For ages, health experts and doctors have advised against consuming too much butter as it allegedly increases the risk of heart problems and other health issues, including ovarian cancer in women. Healthy consumers opted for supplement products by using “I Can’t Believe It’s Not Butter” instead of the real deal for spreads and cooking with olive oil instead. The fear of butter became so rampant that the overall butter intake saw a decline for years.
But now the Wall Street Journal is reporting, based on U.S. government data, that butter intake is on a rise, as the average American consumes 23 sticks of butter a year. (While 23 sticks is a shocking amount of butter, TIME magazine notes that in the 1920s, Americans consumed a whopping 72 sticks a year.) In fact, the Journal reveals that the annual intake of butter by Americans is around 892,000 total tons and the last time such numbers were seen was World War II.
This year’s butter intake marks the third consecutive year that Americans purchased more butter than margarine, creating the $2 billion butter industry. As for why this change is being seen, experts believe it has something to do with butter-rich recipes on cooking shows and the new image of butter being a simple product.

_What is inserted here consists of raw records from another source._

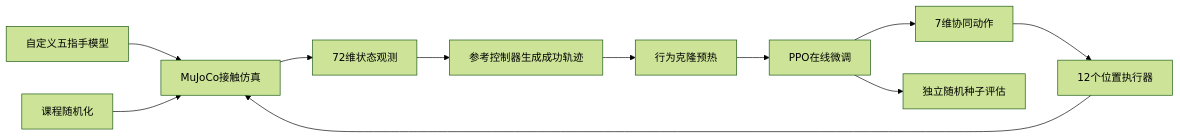
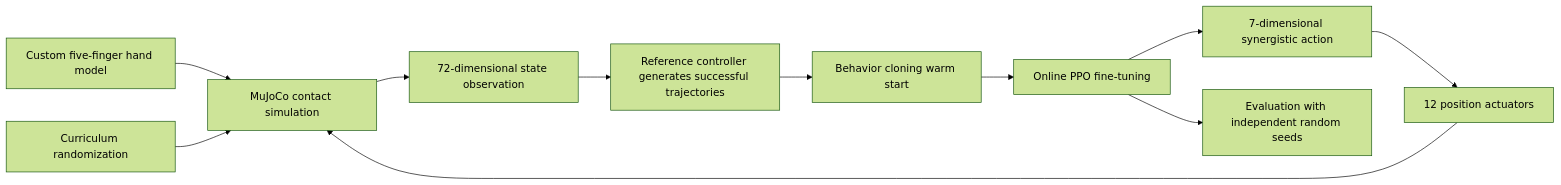
Before and after one commit to c1lz/dexteroushand_portfolio: the diagram in README.md, drawn with Mermaid (forest theme). The commit also changed other lines of this file, not shown here.

````diff
--- a/README.md
+++ b/README.md
@@ -44,13 +42,13 @@
 ```mermaid
 flowchart LR
-    A[自定义五指手模型] --> B[MuJoCo接触仿真]
-    B --> C[72维状态观测]
-    C --> D[参考控制器生成成功轨迹]
-    D --> E[行为克隆预热]
-    E --> F[PPO在线微调]
-    F --> G[7维协同动作]
-    G --> H[12个位置执行器]
+    A[Custom five-finger hand model] --> B[MuJoCo contact simulation]
+    B --> C[72-dimensional state observation]
+    C --> D[Reference controller generates successful trajectories]
+    D --> E[Behavior cloning warm start]
+    E --> F[Online PPO fine-tuning]
+    F --> G[7-dimensional synergistic action]
+    G --> H[12 position actuators]
     H --> B
-    I[课程随机化] --> B
-    F --> J[独立随机种子评估]
+    I[Curriculum randomization] --> B
+    F --> J[Evaluation with independent random seeds]
 ```
````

And according to the most recent research, the image makeover for butter may be long overdue. Earlier this year, scientists published a study, in the journal Annals of Internal Medicine, stating that their study did not find a link between heart disease and saturated fat (the kind of fat found in butter) consumption. What’s more, the study did not find any health benefits (translation: reduced risk of heart conditions) from other kinds of fats, namely monounsaturated fats like olive oil. The researchers did; however, find an association between trans fat (which can be found in processed foods) and heart disease.